- _INPUT MATERIAL_
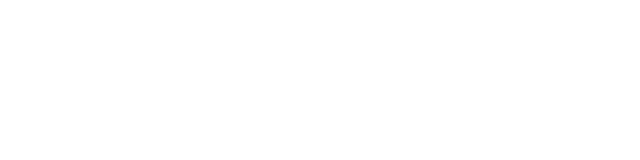
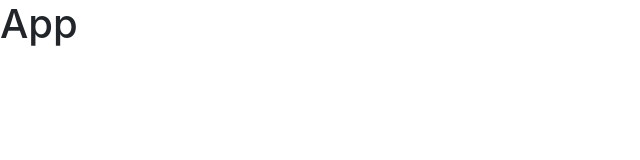
Before and after one commit to clovispicoli/dscatalog-bootcamp-devsuperior, a React (Create React App) app in the folder front-web/: page / in a window 1280 px wide. Shown: the top 160 px of the page, without its empty margins (0-640 px from the left). Built offline with nearby package versions, Linux system fonts and the light colour scheme.

Commit message:
Add front-web

```diff
--- a/front-web/src/App.tsx
+++ b/front-web/src/App.tsx
@@ -2,9 +2,7 @@
 
 const App = () => {
     return (
-        <div className="container mt-5">
-
-        </div>
+        <h1>App</h1>
     );
 }
 
```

- _WHAT THE TASK ASKS_
Take the listing above and print it exactly, apart from the pictures.

- _RESULT_
Before and after one commit to clovispicoli/dscatalog-bootcamp-devsuperior, a React (Create React App) app in the folder front-web/: page / in a window 1280 px wide. Shown: the top 160 px of the page, without its empty margins (0-640 px from the left). Built offline with nearby package versions, Linux system fonts and the light colour scheme.

Commit message:
Add front-web

```diff
--- a/front-web/src/App.tsx
+++ b/front-web/src/App.tsx
@@ -2,9 +2,7 @@
 
 const App = () => {
     return (
-        <div className="container mt-5">
-
-        </div>
+        <h1>App</h1>
     );
 }
 
```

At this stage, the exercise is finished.